Data supplied:
▬▬▬
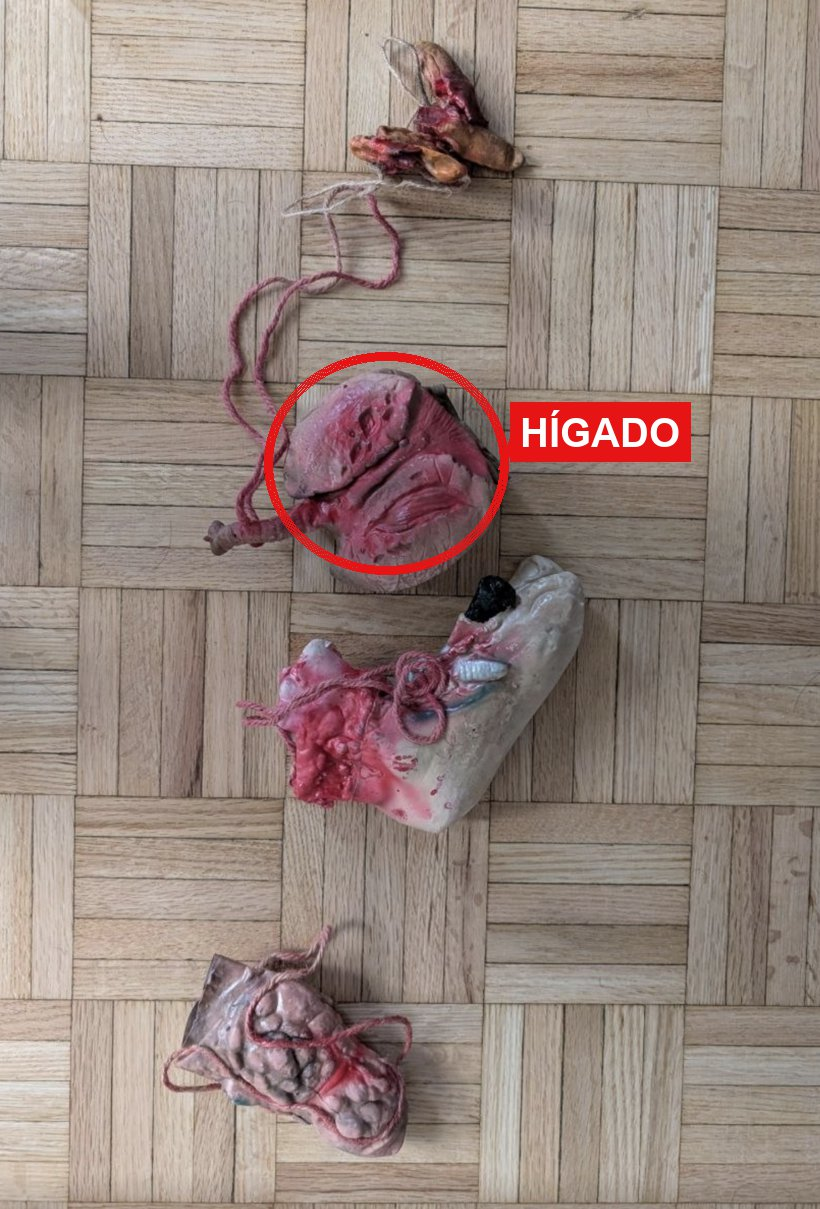
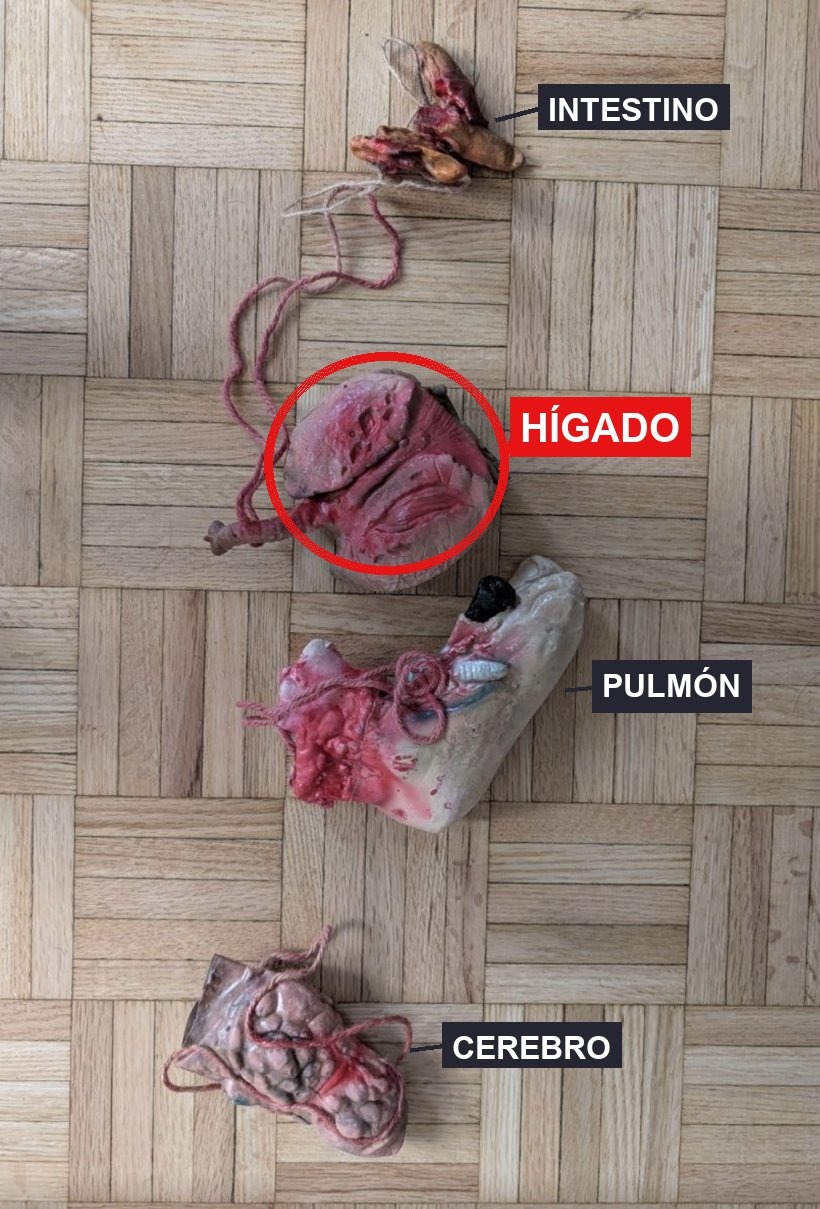
consola: label all four organs in the reference photo
Liver circled (real); decoys labelled Intestino / Pulmon / Cerebro
(invented, since they are stylized props). Image cache-bust v2.

diff --git a/fede/escaperoom/consola/index.html b/fede/escaperoom/consola/index.html
@@ -110,12 +110,12 @@
   <details id="secOrganos">
     <summary>ÓRGANOS</summary>
     <p class="quiet">El hígado real es el 2.º desde arriba (marcado en rojo). Los otros tres son señuelos.</p>
-    <img src="img/organos.jpg?v=1" alt="Órganos — hígado marcado" style="max-width:100%;display:block;border:1px solid var(--line);margin:6px 0;">
+    <img src="img/organos.jpg?v=2" alt="Órganos — hígado marcado" style="max-width:100%;display:block;border:1px solid var(--line);margin:6px 0;">
     <div class="claves">
       <div><b>Hígado (real)</b><span>2.º desde arriba · rojizo, dos lóbulos, liso</span></div>
-      <div><b>Señuelo 1</b><span>arriba · masa chica tostada</span></div>
-      <div><b>Señuelo 2</b><span>3.º · alargado, mitad pálido, trozo negro</span></div>
-      <div><b>Señuelo 3</b><span>abajo · rugoso, tipo cerebro</span></div>
+      <div><b>Intestino (señuelo)</b><span>arriba · masa chica tostada</span></div>
+      <div><b>Pulmón (señuelo)</b><span>3.º · alargado, mitad pálido, trozo negro</span></div>
+      <div><b>Cerebro (señuelo)</b><span>abajo · rugoso, tipo cerebro</span></div>
     </div>
   </details>
 
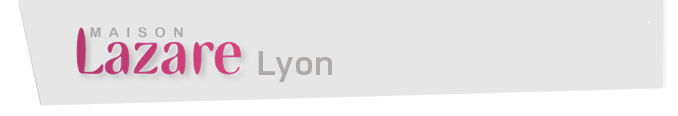
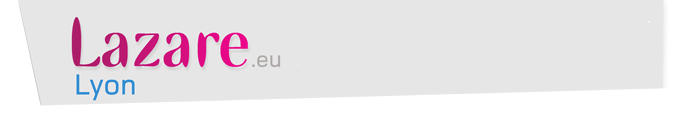
Change headers img

Changed region(s): [[0.0929, 0.1552, 0.4956, 0.8534]]

diff --git a/wp-content/themes/lazare/header.php b/wp-content/themes/lazare/header.php
@@ -92,15 +92,21 @@
 			
 			<a href="<?php echo esc_url( home_url( '/' ) ); ?>">
 				<?php if( get_the_ID() == 14 ):?>
-					<img src="<?php echo get_theme_root_uri(); ?>/lazare/images/header-lyon.png" alt="Lazare" id="bandeau-lazare" />
+					<img src="<?php echo get_theme_root_uri(); ?>/lazare/images/header-lyon.png" alt="Lazare Lyon" id="bandeau-lazare" />
 				<?php elseif( get_the_ID() == 19 ):?>
-					<img src="<?php echo get_theme_root_uri(); ?>/lazare/images/header-toulouse.png" alt="Lazare" id="bandeau-lazare" />
+					<img src="<?php echo get_theme_root_uri(); ?>/lazare/images/header-toulouse.png" alt="Lazare Toulouse" id="bandeau-lazare" />
 				<?php elseif( get_the_ID() == 17 ):?>
-					<img src="<?php echo get_theme_root_uri(); ?>/lazare/images/header-toulon.png" alt="Lazare" id="bandeau-lazare" />
+					<img src="<?php echo get_theme_root_uri(); ?>/lazare/images/header-toulon.png" alt="Lazare Toulon" id="bandeau-lazare" />
 				<?php elseif( get_the_ID() == 21 ):?>
-					<img src="<?php echo get_theme_root_uri(); ?>/lazare/images/header-nantes.png" alt="Lazare" id="bandeau-lazare" />
-				<?php elseif( get_the_ID() == 212 ):?>
-					<img src="<?php echo get_theme_root_uri(); ?>/lazare/images/header-apa.png" alt="Lazare" id="bandeau-lazare" />
+					<img src="<?php echo get_theme_root_uri(); ?>/lazare/images/header-nantes.png" alt="Lazare Nantes" id="bandeau-lazare" />
+                <?php elseif( get_the_ID() == 212 ):?>
+                    <img src="<?php echo get_theme_root_uri(); ?>/lazare/images/header-paris.png" alt="Lazare Paris" id="bandeau-lazare" />
+                <?php elseif( get_the_ID() == 1328 ):?>
+                    <img src="<?php echo get_theme_root_uri(); ?>/lazare/images/header-lille.png" alt="Lazare Lille" id="bandeau-lazare" />
+                <?php elseif( get_the_ID() == 1540 ):?>
+                    <img src="<?php echo get_theme_root_uri(); ?>/lazare/images/header-marseille.png" alt="Lazare Marseille" id="bandeau-lazare" />
+                <?php elseif( get_the_ID() == 180 ):?>
+                    <img src="<?php echo get_theme_root_uri(); ?>/lazare/images/header-apa.png" alt="Lazare" id="bandeau-lazare" />
 				<?php else:?>
 				 	<img src="<?php echo get_theme_root_uri(); ?>/lazare/images/header.png" alt="Lazare" id="bandeau-lazare" />	
 				<?php endif;?>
▬▬▬
Aim of the task: Using the entries above, reproduce word for word only the lines from the one that contains "1</b><span>arriba · masa chica tostada</span></div>" to the one that contains "Change headers img", both ends included, and drop every picture.

Response to the exercise:
-      <div><b>Señuelo 1</b><span>arriba · masa chica tostada</span></div>
-      <div><b>Señuelo 2</b><span>3.º · alargado, mitad pálido, trozo negro</span></div>
-      <div><b>Señuelo 3</b><span>abajo · rugoso, tipo cerebro</span></div>
+      <div><b>Intestino (señuelo)</b><span>arriba · masa chica tostada</span></div>
+      <div><b>Pulmón (señuelo)</b><span>3.º · alargado, mitad pálido, trozo negro</span></div>
+      <div><b>Cerebro (señuelo)</b><span>abajo · rugoso, tipo cerebro</span></div>
     </div>
   </details>
 
Change headers img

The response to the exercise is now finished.